==== Data extract ====
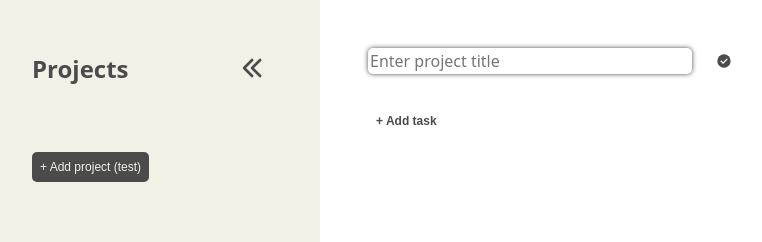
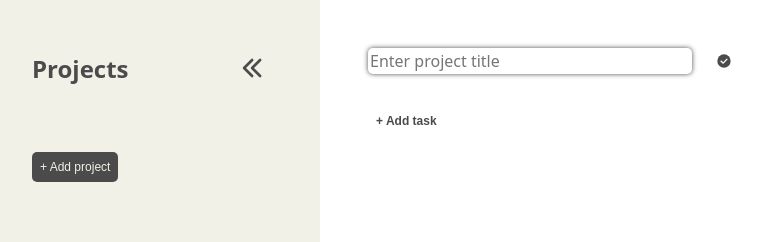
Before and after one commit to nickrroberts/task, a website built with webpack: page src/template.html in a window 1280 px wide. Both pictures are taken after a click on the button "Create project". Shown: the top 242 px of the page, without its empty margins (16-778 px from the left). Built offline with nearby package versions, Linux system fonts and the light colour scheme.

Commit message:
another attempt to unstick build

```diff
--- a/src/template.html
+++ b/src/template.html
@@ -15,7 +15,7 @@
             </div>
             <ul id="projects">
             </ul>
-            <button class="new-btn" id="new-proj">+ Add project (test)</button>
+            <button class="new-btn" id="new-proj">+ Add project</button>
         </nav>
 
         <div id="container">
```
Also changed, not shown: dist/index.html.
====
==== Data extract ====
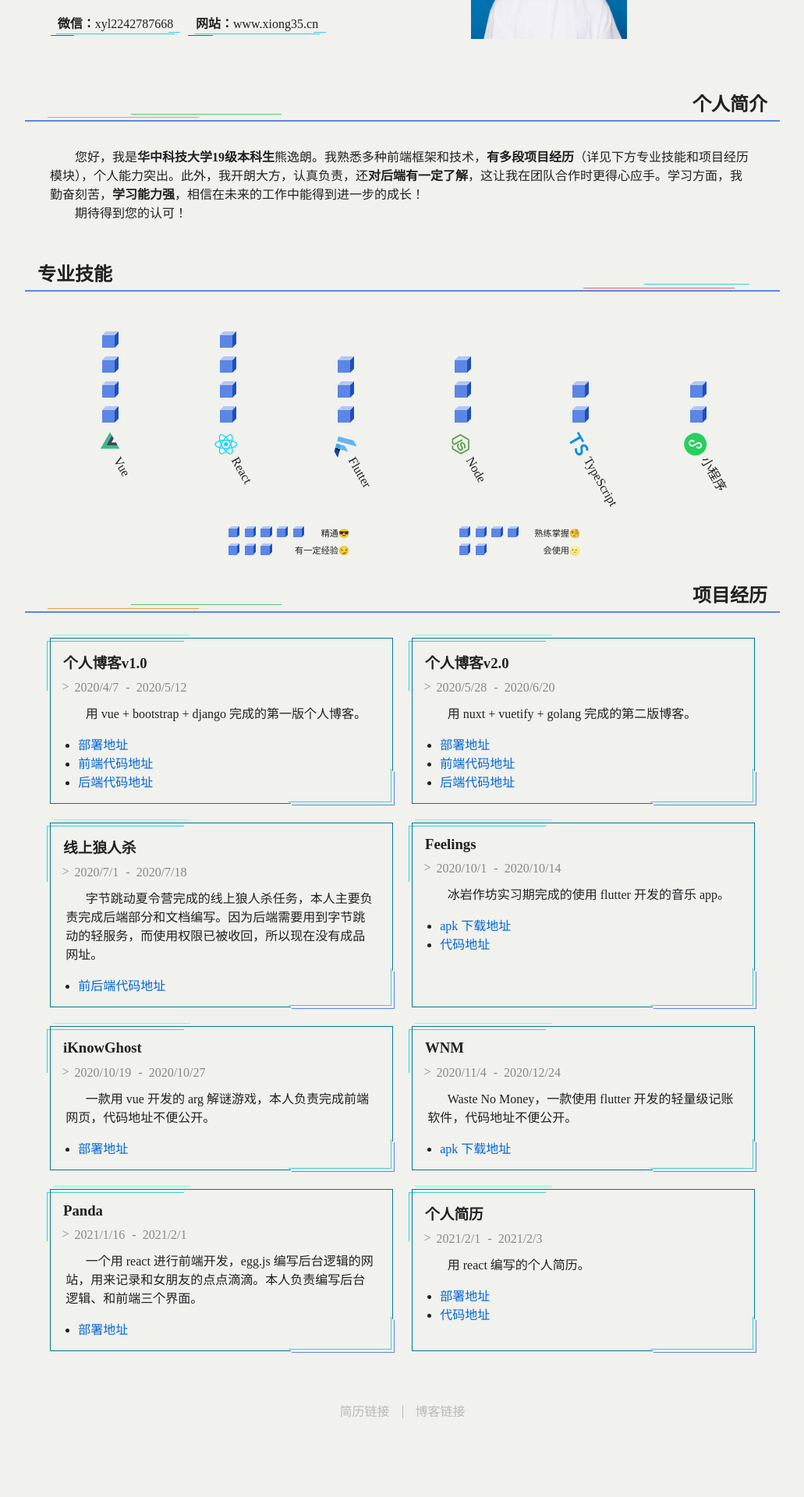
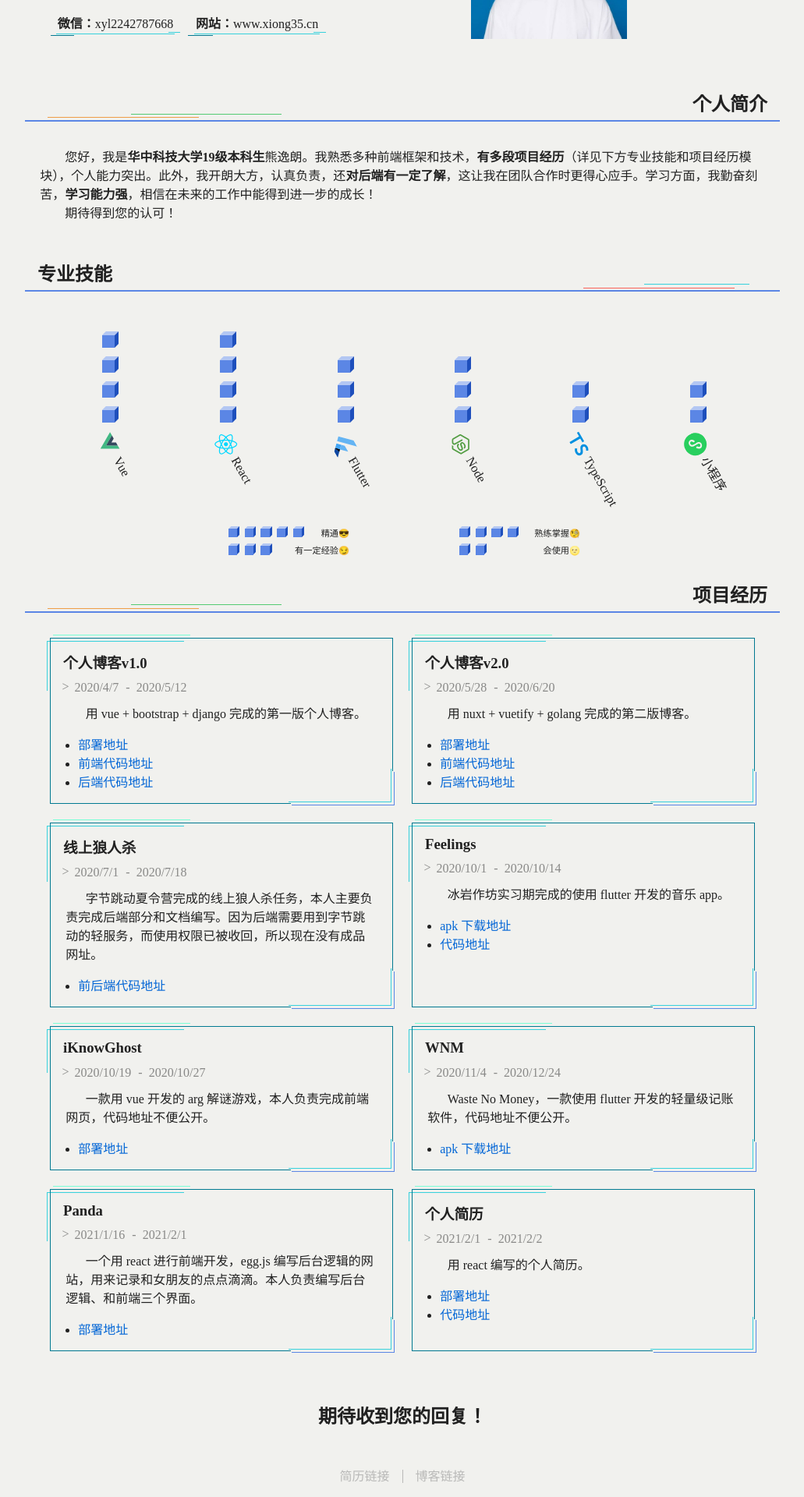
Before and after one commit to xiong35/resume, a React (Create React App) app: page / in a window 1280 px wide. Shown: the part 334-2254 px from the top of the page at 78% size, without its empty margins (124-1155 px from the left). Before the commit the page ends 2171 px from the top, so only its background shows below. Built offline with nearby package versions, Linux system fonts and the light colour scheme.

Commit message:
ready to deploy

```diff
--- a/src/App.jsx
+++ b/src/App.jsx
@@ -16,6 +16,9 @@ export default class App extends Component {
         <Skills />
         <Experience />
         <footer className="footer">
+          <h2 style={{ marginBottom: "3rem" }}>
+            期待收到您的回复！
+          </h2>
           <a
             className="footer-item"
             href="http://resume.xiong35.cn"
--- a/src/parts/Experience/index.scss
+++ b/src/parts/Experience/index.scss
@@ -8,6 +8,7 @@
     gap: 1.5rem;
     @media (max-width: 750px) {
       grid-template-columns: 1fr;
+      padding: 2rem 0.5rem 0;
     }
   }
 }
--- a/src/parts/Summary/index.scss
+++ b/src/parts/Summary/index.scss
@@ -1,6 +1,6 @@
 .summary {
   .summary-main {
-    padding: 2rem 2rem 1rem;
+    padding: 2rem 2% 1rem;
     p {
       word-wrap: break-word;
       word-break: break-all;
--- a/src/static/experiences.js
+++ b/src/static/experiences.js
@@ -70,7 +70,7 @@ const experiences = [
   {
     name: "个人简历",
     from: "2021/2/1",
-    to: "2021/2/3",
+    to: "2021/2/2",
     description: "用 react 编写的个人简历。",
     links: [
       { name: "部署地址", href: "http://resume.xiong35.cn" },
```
====
==== Data extract ====
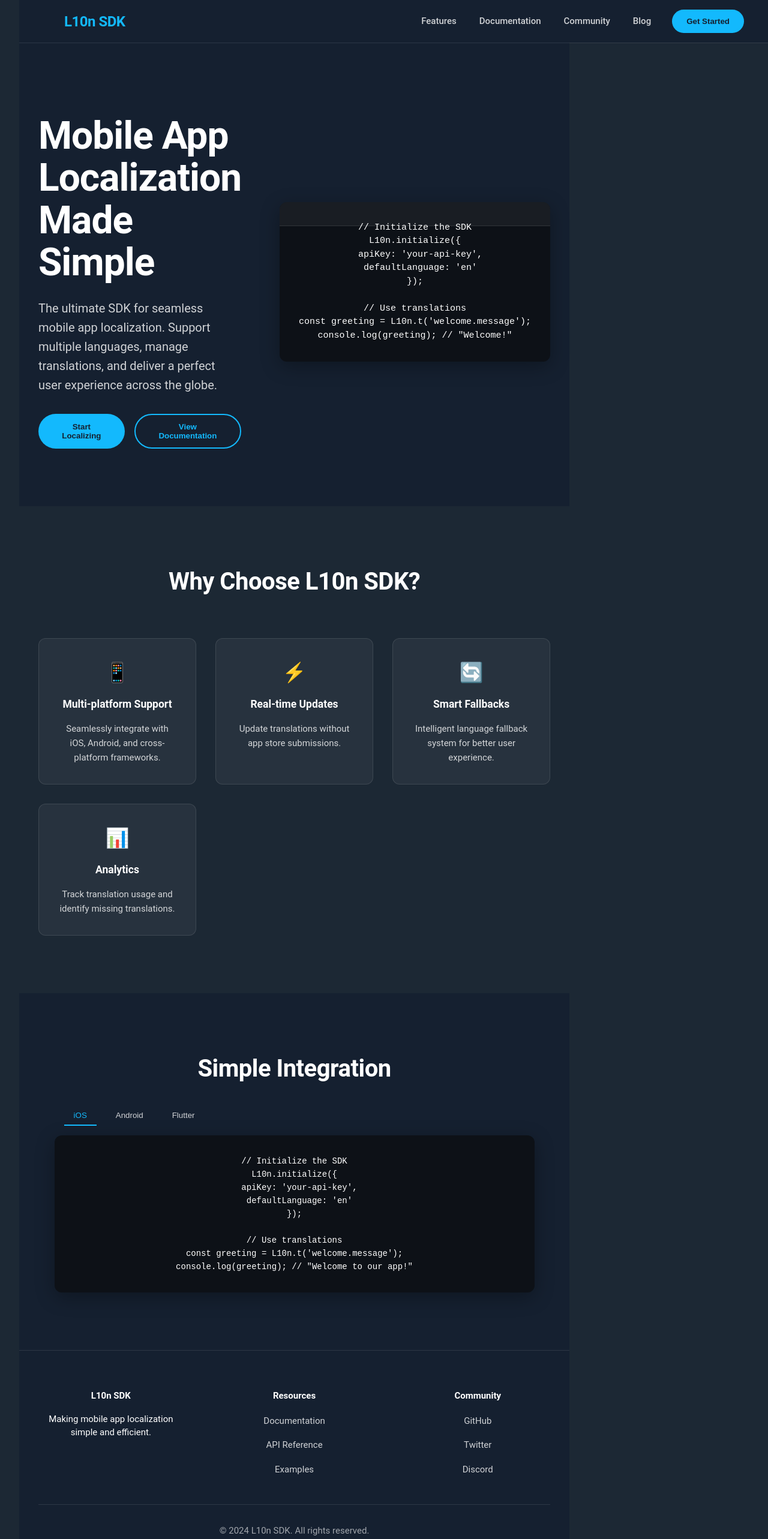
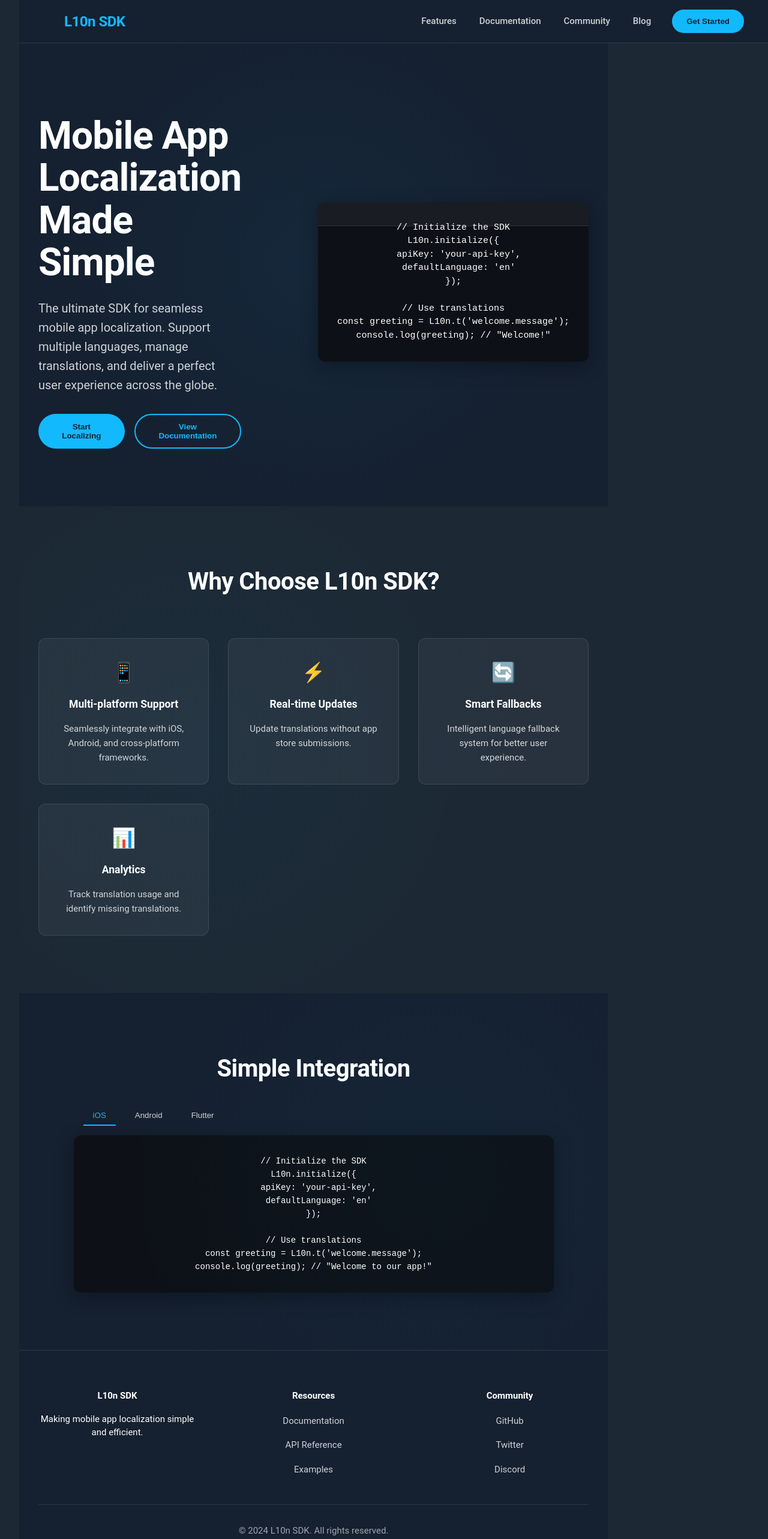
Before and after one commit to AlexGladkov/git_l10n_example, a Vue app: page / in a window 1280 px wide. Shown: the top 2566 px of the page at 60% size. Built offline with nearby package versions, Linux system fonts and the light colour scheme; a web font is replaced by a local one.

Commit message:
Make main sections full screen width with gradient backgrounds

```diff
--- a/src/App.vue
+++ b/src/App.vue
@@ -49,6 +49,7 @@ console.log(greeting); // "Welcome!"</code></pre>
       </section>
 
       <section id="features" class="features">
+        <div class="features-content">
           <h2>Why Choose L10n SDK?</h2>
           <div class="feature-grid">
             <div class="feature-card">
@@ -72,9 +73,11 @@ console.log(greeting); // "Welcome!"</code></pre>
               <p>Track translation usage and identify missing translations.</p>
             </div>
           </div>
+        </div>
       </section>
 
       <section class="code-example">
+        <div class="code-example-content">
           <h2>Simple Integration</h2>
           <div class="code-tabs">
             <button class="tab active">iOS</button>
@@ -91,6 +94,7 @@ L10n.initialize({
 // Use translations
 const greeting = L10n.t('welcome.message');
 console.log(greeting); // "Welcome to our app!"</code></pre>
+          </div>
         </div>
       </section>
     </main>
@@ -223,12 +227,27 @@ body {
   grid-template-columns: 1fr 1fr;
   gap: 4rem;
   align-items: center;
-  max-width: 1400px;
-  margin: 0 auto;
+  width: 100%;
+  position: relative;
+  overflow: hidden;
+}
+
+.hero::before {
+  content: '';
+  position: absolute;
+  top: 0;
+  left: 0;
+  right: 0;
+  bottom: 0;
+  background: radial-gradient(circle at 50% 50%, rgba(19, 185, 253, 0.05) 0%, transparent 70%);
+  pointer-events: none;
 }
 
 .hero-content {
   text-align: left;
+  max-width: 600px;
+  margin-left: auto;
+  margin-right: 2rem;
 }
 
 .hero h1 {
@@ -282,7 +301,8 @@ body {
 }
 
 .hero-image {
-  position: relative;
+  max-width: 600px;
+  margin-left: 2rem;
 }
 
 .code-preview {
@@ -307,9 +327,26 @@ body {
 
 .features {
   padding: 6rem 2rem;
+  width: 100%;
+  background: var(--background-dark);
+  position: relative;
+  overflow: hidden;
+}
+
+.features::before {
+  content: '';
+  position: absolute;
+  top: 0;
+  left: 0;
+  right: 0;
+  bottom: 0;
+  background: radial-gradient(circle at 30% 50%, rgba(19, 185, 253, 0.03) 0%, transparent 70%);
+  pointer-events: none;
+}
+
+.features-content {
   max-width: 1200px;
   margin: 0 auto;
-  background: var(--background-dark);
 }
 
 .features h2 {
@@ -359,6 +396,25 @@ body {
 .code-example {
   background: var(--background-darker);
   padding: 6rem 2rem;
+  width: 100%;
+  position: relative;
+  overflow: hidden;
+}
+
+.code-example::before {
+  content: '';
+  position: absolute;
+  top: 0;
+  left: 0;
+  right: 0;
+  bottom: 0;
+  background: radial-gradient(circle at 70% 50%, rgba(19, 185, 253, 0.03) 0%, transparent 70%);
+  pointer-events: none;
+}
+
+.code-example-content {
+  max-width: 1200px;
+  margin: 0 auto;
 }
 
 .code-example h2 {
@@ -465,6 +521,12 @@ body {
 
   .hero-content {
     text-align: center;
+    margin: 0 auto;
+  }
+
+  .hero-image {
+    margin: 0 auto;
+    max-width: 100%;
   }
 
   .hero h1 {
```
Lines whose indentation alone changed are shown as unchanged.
====
### [Task requirements]
Scan the listing and report each line where the word "content" shows up.

### [Exercise answer]
+        <div class="features-content">
+        <div class="code-example-content">
+  content: '';
 .hero-content {
+  content: '';
+.features-content {
+  content: '';
+.code-example-content {
   .hero-content {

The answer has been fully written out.